ACTNews, JAYAWIJAYA, MENTAWAI - Cold air surrounded the Al-Istiqomah Islamic Boarding School in Walesi Village, Wamena, Jayawijaya, Friday (5/10). For those not accustomed to doing outdoor activities in the cold, it may take a while for them to adjust to the freezing cold especially when it is raining.
A traditional Papuan house known as Honai stood in one corner of the pesantren (Islamic boarding school) complex. In addition, there is another building used for teaching and learning activities. The students consist of local Wamena residents, both native Papuan children and those whose parents come to Papua for work. However, in the pesantren, they study together side by side and coexist peacefully.
Hendra, one of the teachers at the Al-Istiqomah Islamic Boarding School, told the Aksi Cepat Tanggap team that students study in the pesantren for free. The school also fulfill their basic needs. "We don't have permanent benefactors. We live here despite limited conditions. But it does not dampen the students’ spirit to study," he said.
Similar situation can be found in the Darul Ulum Private Islamic School in Sikakap, Mentawai, West Sumatra. The pesantren, which is located four hours away by speedboat from Padang City, also does not require its students to pay tuition fees. They are given free religious and nonreligious education. In addition, the majority of students who come from underprivileged families also get a place to stay like any other Islamic boarding school.
Handover of food packages to students and teachers at Darul Ulum Private Islamic School in Sikakap in March 2019. (ACTNews)

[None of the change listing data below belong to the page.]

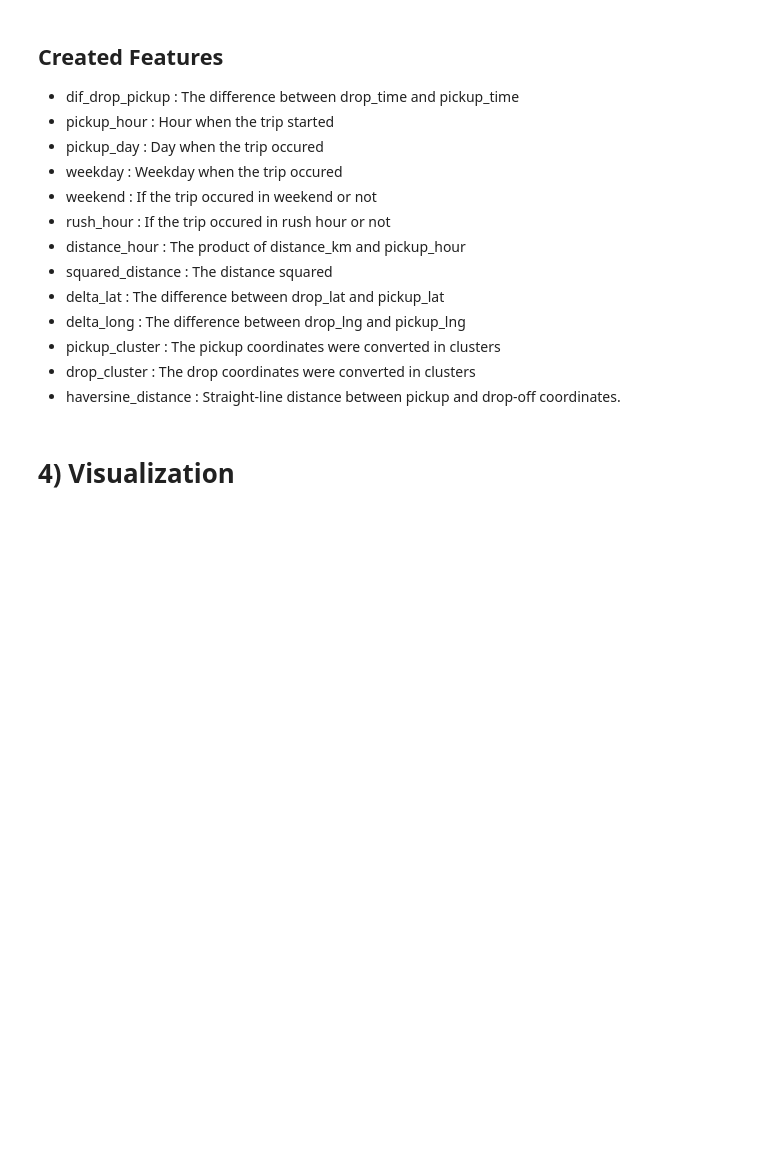
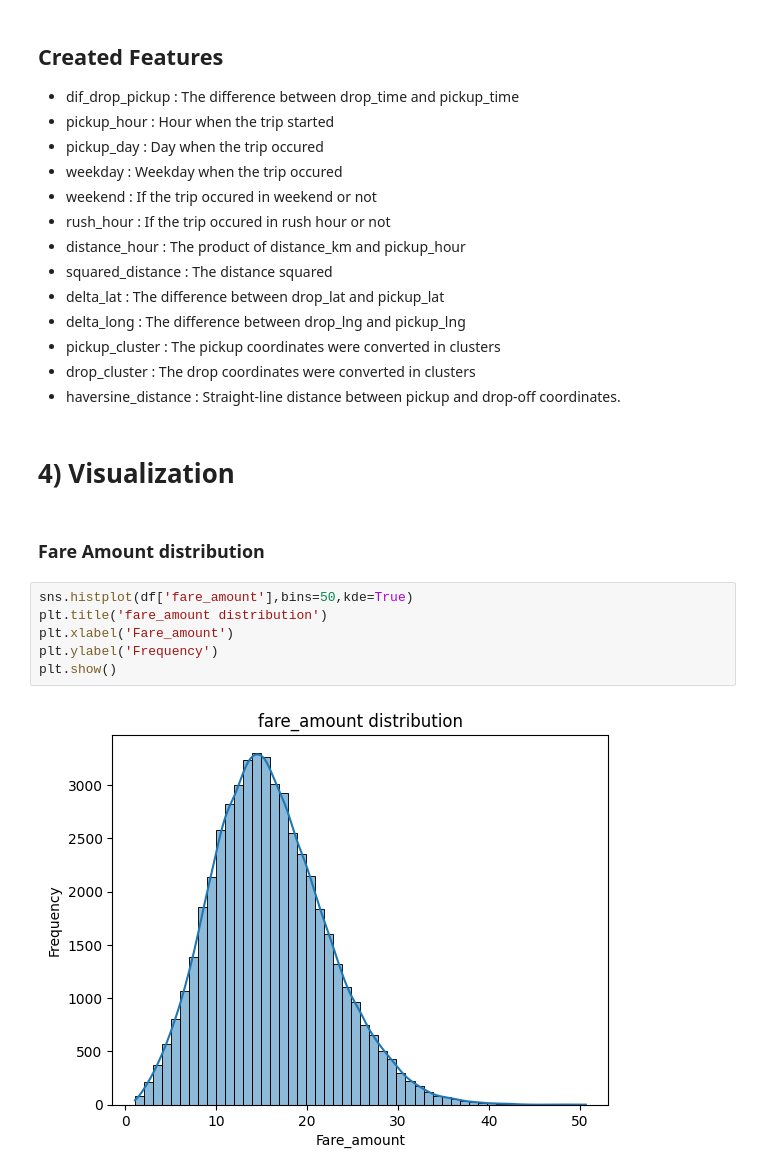
Before and after one commit to SJ-Santos/EndToEndMLProject, a Jupyter notebook: notebook/EDA.ipynb, the cells around one changed output. Saved outputs shown, nothing was run; the diff lists cells and outputs as text; blank space fills up the shorter version.

Commit message:
Visualization continued

```diff
--- a/notebook/EDA.ipynb
+++ b/notebook/EDA.ipynb
@@ -361,3 +370,13 @@ print(df)
 * haversine_distance : Straight-line distance between pickup and drop-off coordinates.
 # %% [markdown]
 # 4) Visualization
+# %% [markdown]
+### Fare Amount distribution
+# %%
+sns.histplot(df['fare_amount'],bins=50,kde=True)
+plt.title('fare_amount distribution')
+plt.xlabel('Fare_amount')
+plt.ylabel('Frequency')
+plt.show()
+# %% [output]
+[figure, added]
```
Also changed, not shown: parts of 4 cells of this notebook.
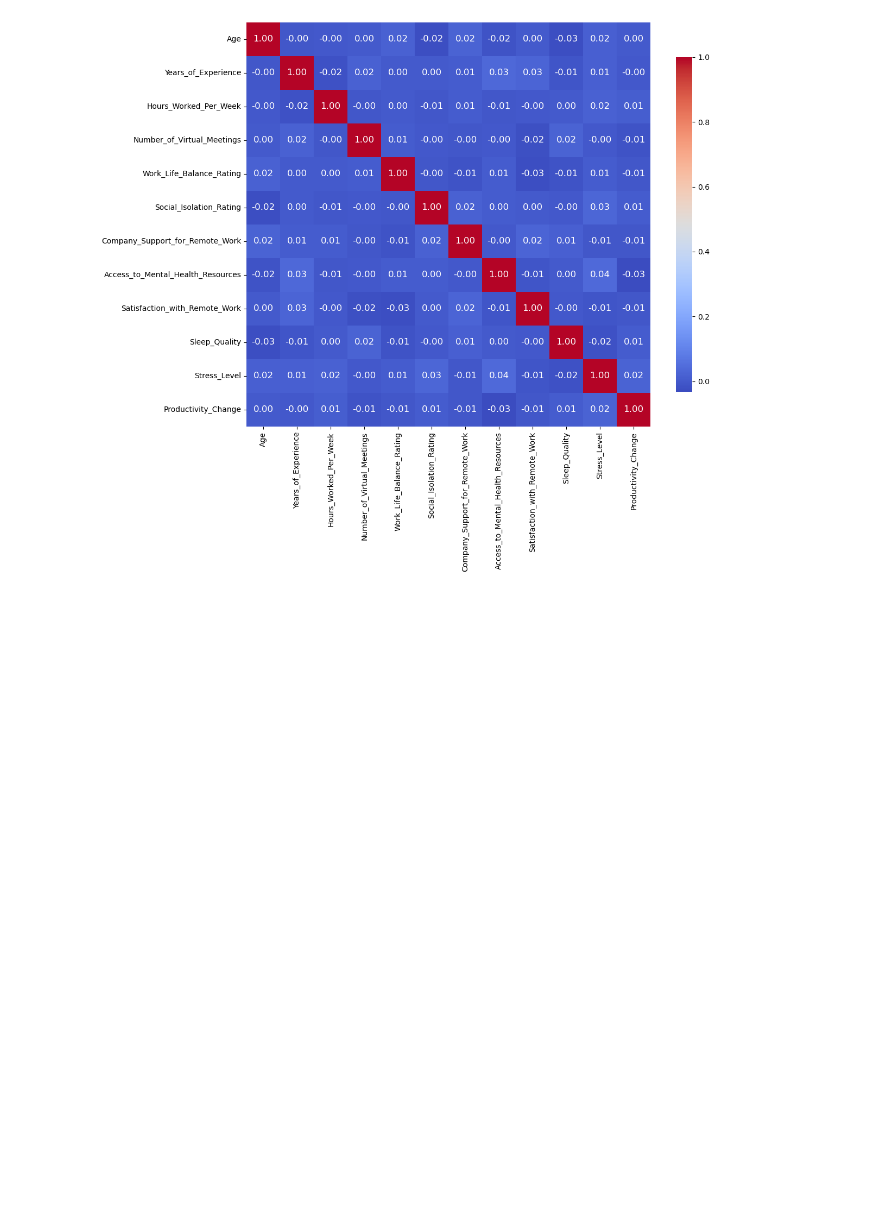
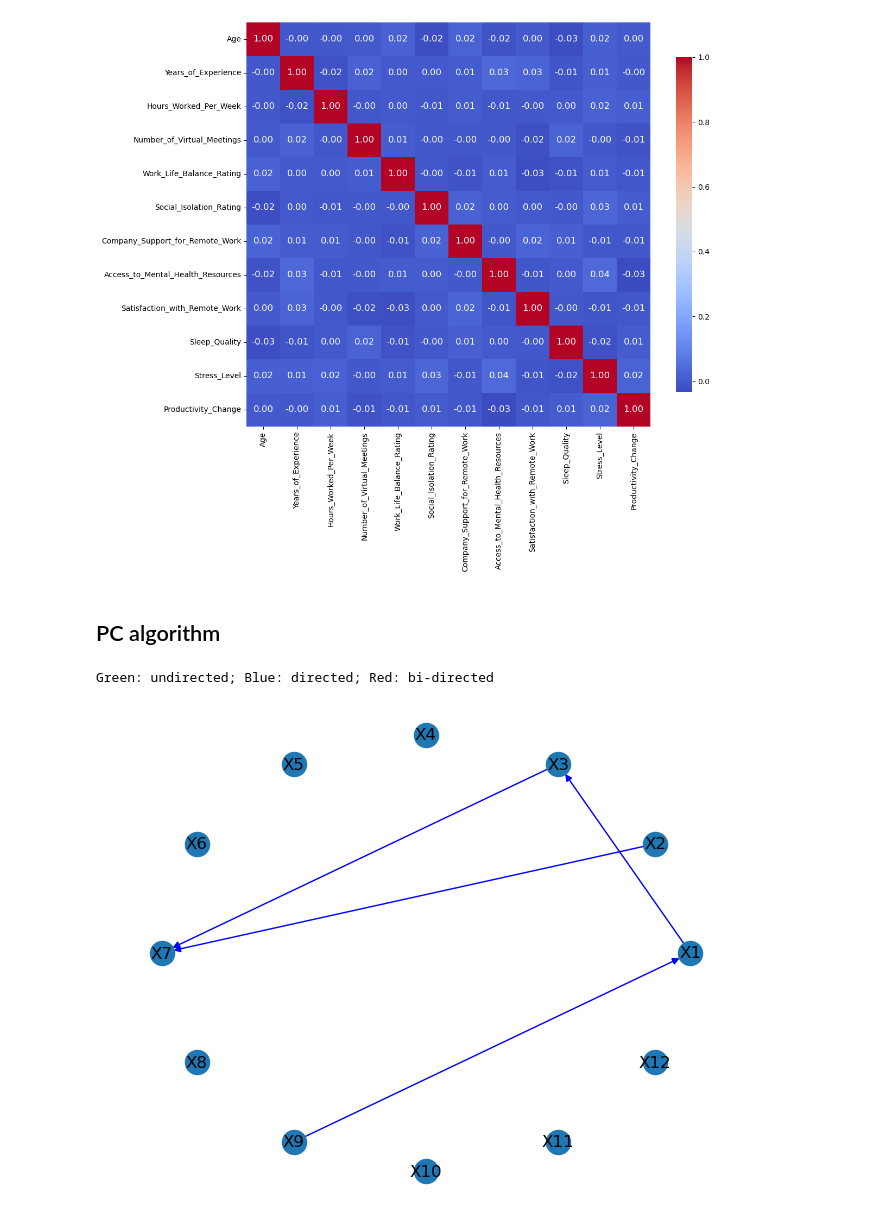
Before and after one commit to VivianZhao12/CAPSTONE-Causal-Inference-between-Remote-Work-and-Mental-Health, a Jupyter notebook: EDA.ipynb, the cells around one changed output. Drawn from its saved outputs; the diff is of its cells as text; code cells hidden in the pictures; blank space fills up the shorter version.

Commit message:
try algorithms

```diff
--- a/EDA.ipynb
+++ b/EDA.ipynb
@@ -96,4 +150,5 @@ plt.show()
 # %%
+# convert ordinal columns into numerical columns
 def convert_ordinal_columns(df, mapping_dict):
     for column, mapping in mapping_dict.items():
         if column in df.columns:
@@ -103,15 +158,13 @@ def convert_ordinal_columns(df, mapping_dict):
 
 
 mapping_dict = {
-    'Access_to_Mental_Health_Resources': {'yes': 1, 'no': 0},
+    'Access_to_Mental_Health_Resources': {'no': 0, 'yes': 1},
     'Satisfaction_with_Remote_Work': {'unsatisfied': 0, 'neutral': 1, 'satisfied': 2},
     'Sleep_Quality': {'poor': 0, 'average': 1, 'good': 2},
     'Stress_Level': {'low': 0, 'medium': 1, 'high': 2},
     'Productivity_Change': {'Decrease': 0, 'No Change': 1, 'Increase': 2},
-
 }
 
-
 converted_df = convert_ordinal_columns(data, mapping_dict)
 # %%
 new_numerical_columns = numerical_columns + ["Access_to_Mental_Health_Resources","Satisfaction_with_Remote_Work","Sleep_Quality","Stress_Level","Productivity_Change"]
@@ -124,3 +177,41 @@ sns.heatmap(correlation_matrix, annot=True, fmt=".2f", cmap='coolwarm',
 plt.show()
 # %% [output]
 [figure]
+# %% [markdown]
+## PC algorithm
+# %%
+from causallearn.search.ConstraintBased.PC import pc
+
+# Define default or example values for parameters
+alpha = 0.05  # Common threshold for independence testing
+indep_test = "gsq"  # Typically 'fisherz' for continuous data
+stable = True  # Whether to use a stable version of the algorithm
+uc_rule = 0  # Unshielded collider discovery rule (0, 1, or 2; try default 0 first)
+uc_priority = False  # Unshielded collider priority; default False
+mvpc = False  # Missing values in PC algorithm, default False
+correction_name = None  # Name of correction for independence tests; default None
+background_knowledge = None  # Optional prior knowledge to guide the algorithm
+verbose = False  # Whether to print additional info during execution
+show_progress = True  # Show progress in long runs
+
+# default parameters
+cg = pc(converted_df[new_numerical_columns].values)
+
+# or customized parameters
+cg = pc(converted_df[new_numerical_columns].values, alpha, indep_test, stable, uc_rule, uc_priority, mvpc, correction_name, background_knowledge, verbose, show_progress)
+
+# visualization using pydot
+#cg.draw_pydot_graph()
+
+# or save the graph
+#from causallearn.utils.GraphUtils import GraphUtils
+
+#pyd = GraphUtils.to_pydot(cg.G)
+#pyd.write_png('simple_test.png')
+
+# visualization using networkx
+cg.to_nx_graph()
+cg.draw_nx_graph(skel=False)
+# %% [output]
+Green: undirected; Blue: directed; Red: bi-directed
+[figure, added]
```
Also changed, not shown: parts of 19 cells of this notebook.
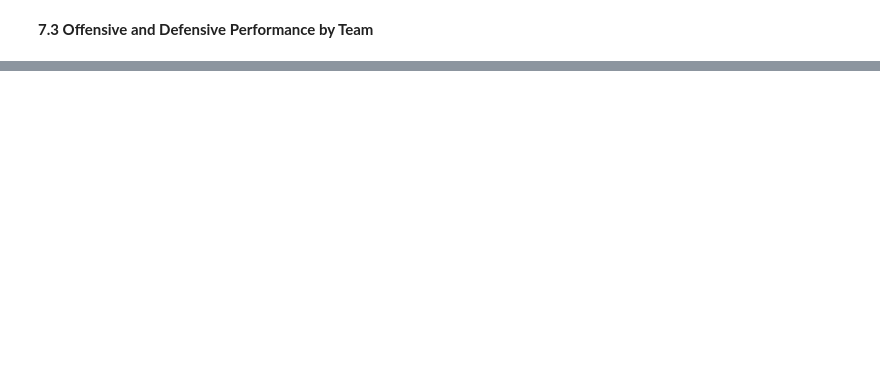
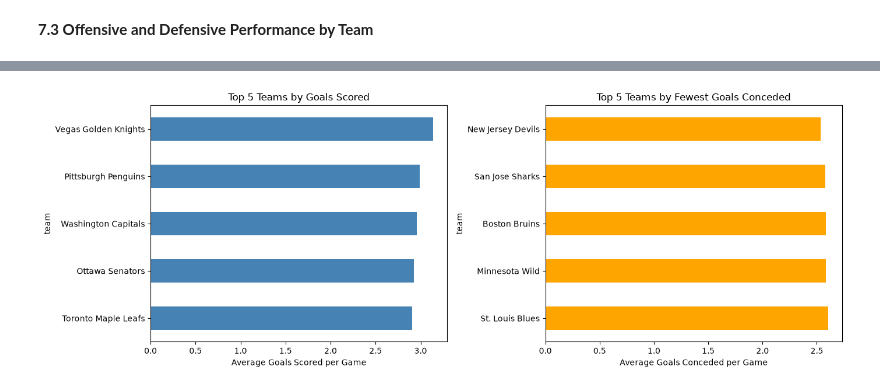
Before and after one commit to jbenigeriBU/DX602-Final-Project, a Jupyter notebook: DX602_Final_Project.ipynb, the cells around one changed output, grey strips where cells are left out. Saved outputs shown, nothing was run; the diff lists cells and outputs as text; code cells hidden in the pictures; blank space fills up the shorter version.

```diff
--- a/DX602_Final_Project.ipynb
+++ b/DX602_Final_Project.ipynb
@@ -1038,0 +1209,20 @@ plt.show()
+# %%
+# Identify the top five high scoring teams and teams conceding the fewest goals
+top_offense = team_summary["goals_scored"].nlargest(5)
+top_defense = team_summary["goals_conceded"].nsmallest(5)
+
+# Visualize team comparisons
+fig, ax = plt.subplots(1, 2, figsize=(14, 5))
+
+top_offense.sort_values().plot(kind="barh", ax=ax[0], color="steelblue")
+ax[0].set_title("Top 5 Teams by Goals Scored")
+ax[0].set_xlabel("Average Goals Scored per Game")
+
+top_defense.sort_values(ascending=False).plot(kind="barh", ax=ax[1], color="orange")
+ax[1].set_title("Top 5 Teams by Fewest Goals Conceded")
+ax[1].set_xlabel("Average Goals Conceded per Game")
+
+plt.tight_layout()
+plt.show()
+# %% [output]
+[figure, added]
```
Also changed, not shown: parts of 49 cells of this notebook.
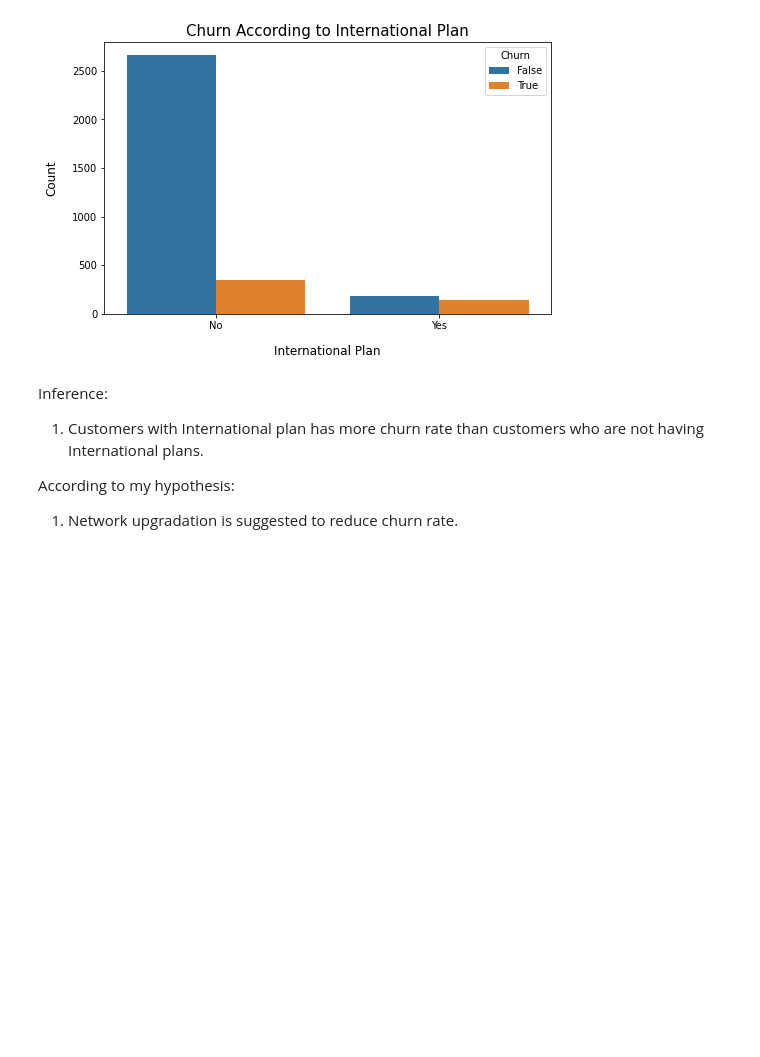
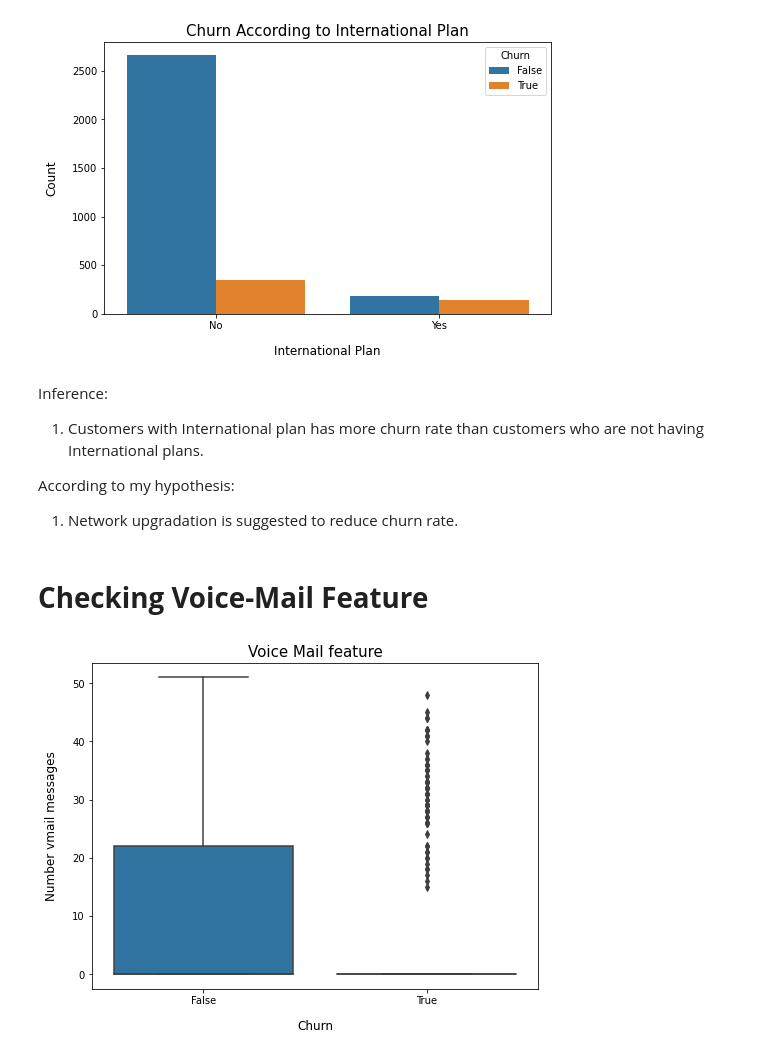
Before and after one commit to Akshadanair/Telecom-Churn-Analysis, a Jupyter notebook: Telecom_Churn_Analysis_Capstone_Project.ipynb, the cells around one changed output. Saved outputs shown, nothing was run; the diff lists cells and outputs as text; code cells hidden in the pictures; blank space fills up the shorter version.

```diff
--- a/Telecom_Churn_Analysis_Capstone_Project.ipynb
+++ b/Telecom_Churn_Analysis_Capstone_Project.ipynb
@@ -422,3 +347,19 @@ Inference:
 According to my hypothesis:
 
 1. Network upgradation is suggested to reduce churn rate.
+# %% [markdown]
+# **Checking Voice-Mail Feature**
+# %%
+#checking voice mail features
+
+#setting figure size
+fig = plt.figure(figsize=(8,6))
+
+#Creating boxplot
+sns.boxplot(y= telecom_data['Number vmail messages'], x = telecom_data['Churn'])
+plt.xlabel("Churn", labelpad=14, fontsize = 12)
+plt.ylabel("Number vmail messages", labelpad=14, fontsize = 12)
+plt.title("Voice Mail feature", fontsize = 15)
+plt.show()
+# %% [output]
+[figure, added]
```
Also changed, not shown: parts of 17 cells of this notebook.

Last March, ACT had the opportunity to visit Darul Ulum. There are two classrooms that ACT built in 2015. However, only one room is used for learning, while the other room is used as a boarding house for male students. As a substitute, the langgar (small mosque) is used as a classroom for 12th-grade students.
Iswandi, the principal of Darul Ulum Private Islamic School said that his students came from various parts of Sikakap. They are children of underprivileged villagers. Although the school funding is uncertain, they are not required at all to pay for tuition fees. "Our learning space is limited, and we eat poorly, but we will never give up to be religious teachers in Mentawai, especially Sikakap," he said last March.
Many santris, students of Islamic boarding schools, in Indonesia live in limited conditions. They have to face several problems from poor educational facilities to food scarcity. Nevertheless, many remains enthusiastic to continue teaching and learning Islam in the pesantren.